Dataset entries
======

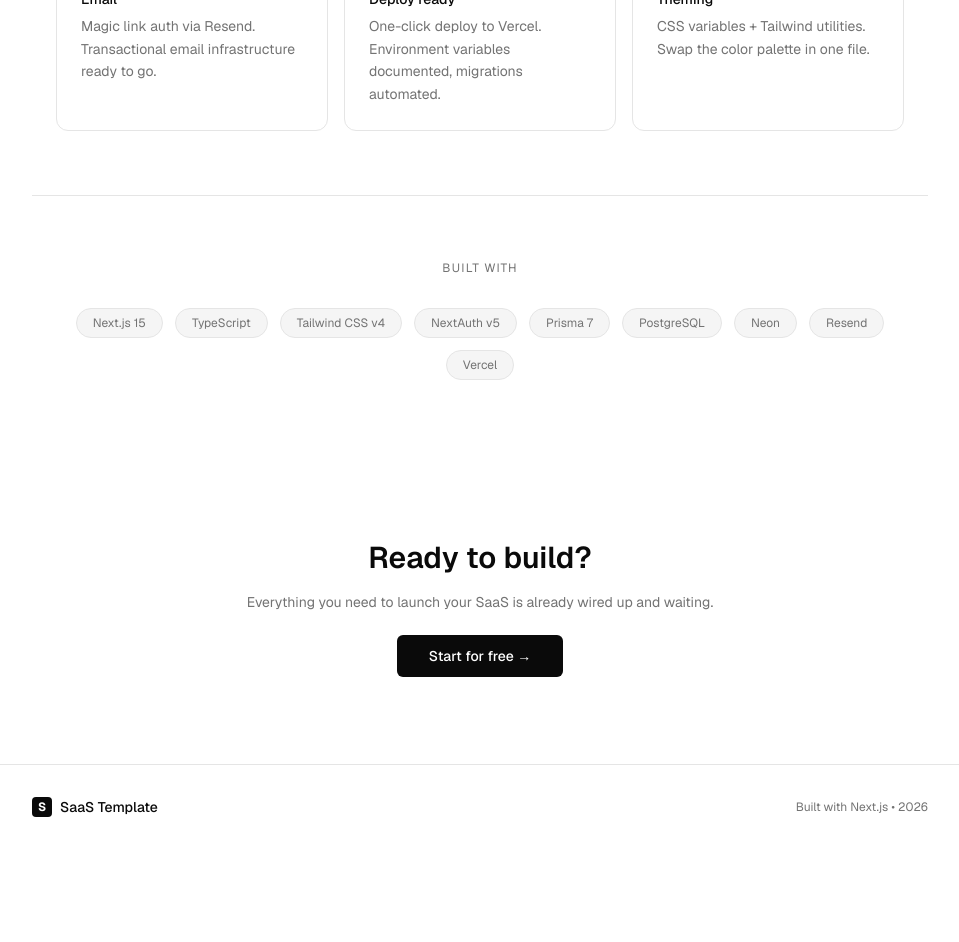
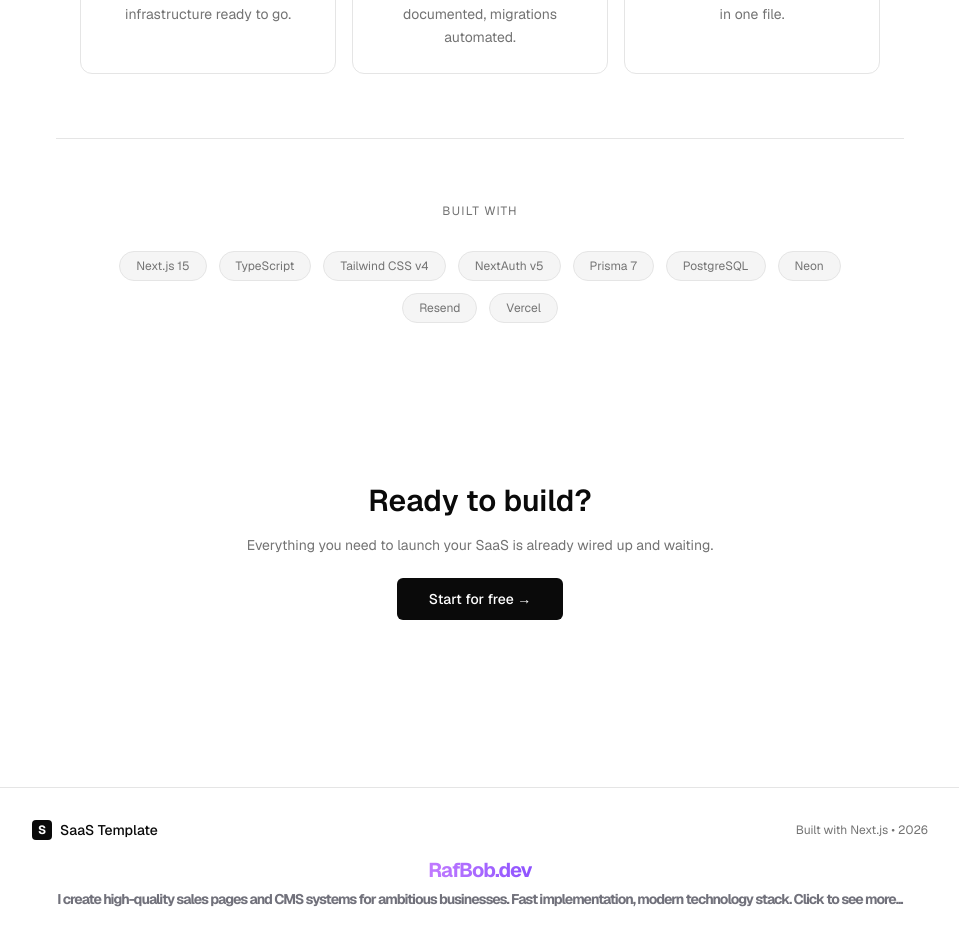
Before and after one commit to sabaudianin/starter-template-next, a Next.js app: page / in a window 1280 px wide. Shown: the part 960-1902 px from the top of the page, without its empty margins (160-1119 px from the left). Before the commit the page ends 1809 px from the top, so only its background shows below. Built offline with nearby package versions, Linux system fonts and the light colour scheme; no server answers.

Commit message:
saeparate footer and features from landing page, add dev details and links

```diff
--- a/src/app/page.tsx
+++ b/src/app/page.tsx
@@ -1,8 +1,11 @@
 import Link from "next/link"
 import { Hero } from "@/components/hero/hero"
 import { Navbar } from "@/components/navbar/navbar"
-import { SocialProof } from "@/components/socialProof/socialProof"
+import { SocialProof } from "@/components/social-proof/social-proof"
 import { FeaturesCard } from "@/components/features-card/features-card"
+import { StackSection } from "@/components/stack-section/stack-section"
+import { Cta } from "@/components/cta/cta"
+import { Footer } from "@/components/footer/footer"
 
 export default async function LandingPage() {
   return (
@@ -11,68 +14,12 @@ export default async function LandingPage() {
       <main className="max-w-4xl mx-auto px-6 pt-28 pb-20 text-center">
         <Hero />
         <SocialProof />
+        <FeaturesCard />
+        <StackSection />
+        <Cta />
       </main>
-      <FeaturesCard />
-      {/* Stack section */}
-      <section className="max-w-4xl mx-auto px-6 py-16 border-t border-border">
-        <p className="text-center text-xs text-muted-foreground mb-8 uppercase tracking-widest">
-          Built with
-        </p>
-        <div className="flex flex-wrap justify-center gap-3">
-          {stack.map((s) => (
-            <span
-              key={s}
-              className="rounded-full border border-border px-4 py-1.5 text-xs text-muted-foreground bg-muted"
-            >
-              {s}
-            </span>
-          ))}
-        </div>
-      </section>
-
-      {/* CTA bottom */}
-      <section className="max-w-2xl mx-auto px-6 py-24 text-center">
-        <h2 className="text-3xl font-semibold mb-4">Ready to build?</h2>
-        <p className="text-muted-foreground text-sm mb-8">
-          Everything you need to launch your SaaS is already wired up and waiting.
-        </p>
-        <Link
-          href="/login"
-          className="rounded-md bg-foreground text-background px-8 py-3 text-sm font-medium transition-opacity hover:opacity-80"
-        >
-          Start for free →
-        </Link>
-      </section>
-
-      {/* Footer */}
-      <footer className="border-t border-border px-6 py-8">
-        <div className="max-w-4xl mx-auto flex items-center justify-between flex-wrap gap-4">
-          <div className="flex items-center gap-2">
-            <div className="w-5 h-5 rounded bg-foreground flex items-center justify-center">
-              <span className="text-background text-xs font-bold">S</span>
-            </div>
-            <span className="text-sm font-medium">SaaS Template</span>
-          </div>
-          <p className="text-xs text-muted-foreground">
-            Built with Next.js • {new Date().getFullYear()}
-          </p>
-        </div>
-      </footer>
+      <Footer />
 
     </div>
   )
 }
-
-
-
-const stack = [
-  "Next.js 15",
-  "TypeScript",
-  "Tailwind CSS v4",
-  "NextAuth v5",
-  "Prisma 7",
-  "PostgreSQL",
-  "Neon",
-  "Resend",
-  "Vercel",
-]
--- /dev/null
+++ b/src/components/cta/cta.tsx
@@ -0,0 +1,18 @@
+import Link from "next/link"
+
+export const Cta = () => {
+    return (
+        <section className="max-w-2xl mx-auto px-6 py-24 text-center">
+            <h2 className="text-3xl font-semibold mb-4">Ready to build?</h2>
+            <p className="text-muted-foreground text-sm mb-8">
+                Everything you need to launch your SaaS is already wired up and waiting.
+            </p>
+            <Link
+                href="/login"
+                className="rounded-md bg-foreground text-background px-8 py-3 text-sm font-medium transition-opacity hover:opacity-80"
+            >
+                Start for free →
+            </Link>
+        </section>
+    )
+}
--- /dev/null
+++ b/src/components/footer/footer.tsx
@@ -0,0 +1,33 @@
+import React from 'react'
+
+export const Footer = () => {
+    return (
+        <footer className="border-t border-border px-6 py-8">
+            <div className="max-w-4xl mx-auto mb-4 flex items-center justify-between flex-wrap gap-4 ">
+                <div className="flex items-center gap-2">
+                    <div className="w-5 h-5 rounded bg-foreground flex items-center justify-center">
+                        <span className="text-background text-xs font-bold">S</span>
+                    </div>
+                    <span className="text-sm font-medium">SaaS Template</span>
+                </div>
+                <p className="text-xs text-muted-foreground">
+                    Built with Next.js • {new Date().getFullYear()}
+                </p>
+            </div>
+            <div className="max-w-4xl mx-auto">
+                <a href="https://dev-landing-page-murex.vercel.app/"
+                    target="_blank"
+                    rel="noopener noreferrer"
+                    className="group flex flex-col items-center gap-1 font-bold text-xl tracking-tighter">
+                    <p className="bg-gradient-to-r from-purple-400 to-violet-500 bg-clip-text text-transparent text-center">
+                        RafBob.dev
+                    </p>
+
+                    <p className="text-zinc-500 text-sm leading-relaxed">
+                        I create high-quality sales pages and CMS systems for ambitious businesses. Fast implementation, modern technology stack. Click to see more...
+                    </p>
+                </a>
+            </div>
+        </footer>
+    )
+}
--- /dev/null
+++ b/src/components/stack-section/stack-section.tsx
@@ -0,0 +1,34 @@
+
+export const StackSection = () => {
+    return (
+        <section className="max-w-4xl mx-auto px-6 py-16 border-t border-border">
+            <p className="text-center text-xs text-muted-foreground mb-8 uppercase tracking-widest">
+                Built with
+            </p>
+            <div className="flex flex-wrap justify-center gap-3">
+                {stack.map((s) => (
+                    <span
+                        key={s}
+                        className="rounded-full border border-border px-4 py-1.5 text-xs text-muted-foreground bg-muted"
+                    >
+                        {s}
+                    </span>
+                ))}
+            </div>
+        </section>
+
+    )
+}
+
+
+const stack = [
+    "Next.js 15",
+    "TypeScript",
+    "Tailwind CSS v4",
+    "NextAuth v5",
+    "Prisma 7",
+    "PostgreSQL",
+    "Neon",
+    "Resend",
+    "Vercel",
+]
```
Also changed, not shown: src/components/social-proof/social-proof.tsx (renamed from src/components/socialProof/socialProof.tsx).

======

#### [What to do]
Out of the data above, return each line where the word "with" can be found.

#### [Problem solution]
Before and after one commit to sabaudianin/starter-template-next, a Next.js app: page / in a window 1280 px wide. Shown: the part 960-1902 px from the top of the page, without its empty margins (160-1119 px from the left). Before the commit the page ends 1809 px from the top, so only its background shows below. Built offline with nearby package versions, Linux system fonts and the light colour scheme; no server answers.
-          Built with
-            Built with Next.js • {new Date().getFullYear()}
+                    Built with Next.js • {new Date().getFullYear()}
+                Built with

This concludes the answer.